To discuss the current understanding of the pathogenesis, natural history, and diagnosis of cardiac allograft vasculopathy, and to outline new preventive and treatment strategies.
The central event in the development of allograft vasculopathy is the inflammatory response to immune or nonimmune–mediated endothelial damage. This response is characterized by the release of inflammatory cytokines, upregulation of cell-surface adhesion molecules, and the subsequent binding of leukocytes. Once induced, vascular smooth muscle cells proliferate and migrate from the media to form a neointima. Circulating progenitor cells are recruited to sites of arterial injury where they may then differentiate into smooth muscle cells. Because of its diffuse nature, allograft vasculopathy is best detected by intravascular ultrasound. Noninvasive tests, such as dobutamine echocardiography, are gaining in favor. Although the only definitive treatment is retransplantation, the immunosuppressant rapamycin can limit disease progression. Its synthetic derivative, everolimus, effectively prevented intimal hyperplasia in de novo transplant recipients.
These advances have provided hope that allograft vasculopathy may finally be manageable.
Division of Circulatory Physiology, Columbia University, New York, New York, USA
Correspondence to Donna Mancini, MD, 622 West 168 Street, New York, NY 10032, USA
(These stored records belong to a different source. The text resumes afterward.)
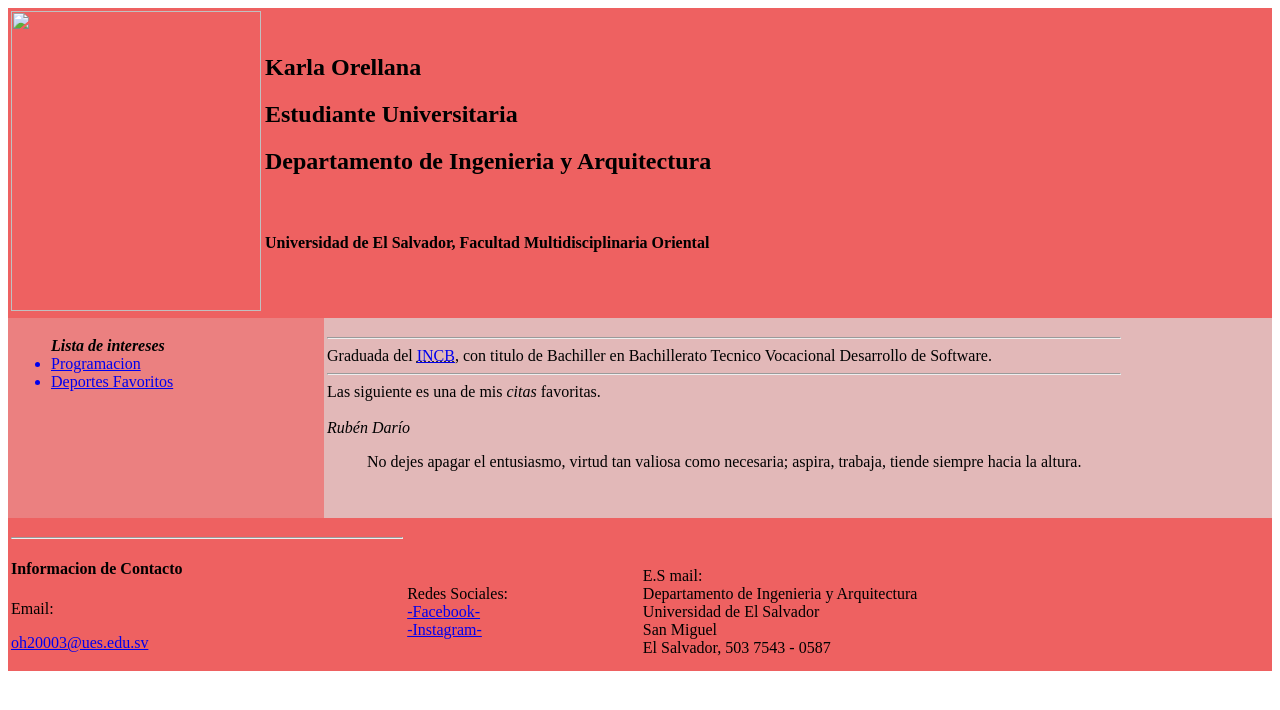
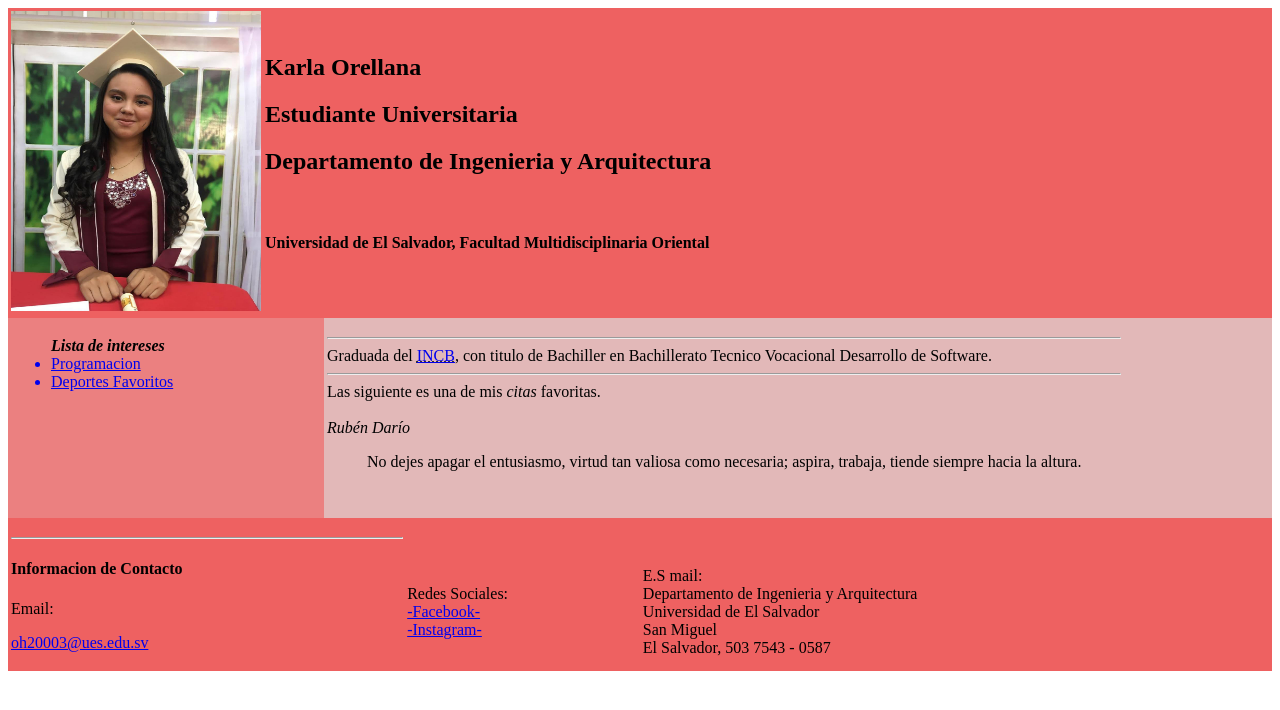
Before and after one commit to 08101716/practicaa, a plain HTML site: page index.html in a window 1280 px wide. Drawn offline with Linux system fonts and the light colour scheme.

Commit message:
Update index.html

```diff
--- a/index.html
+++ b/index.html
@@ -49,7 +49,7 @@
         <table>
             <tr>
                 <td >
-                    <img src="img/IMG-20190814-WA0005.jpg"  width="250xp" height="300xp">
+                    <img src="IMG-20190814-WA0005.jpg"  width="250xp" height="300xp">
                 </td>
                 <td>
                     <h2>Karla Orellana</h2>
```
Tel: 212 305 4629; fax: 212 305 2591; e-mail: firstname.lastname@example.org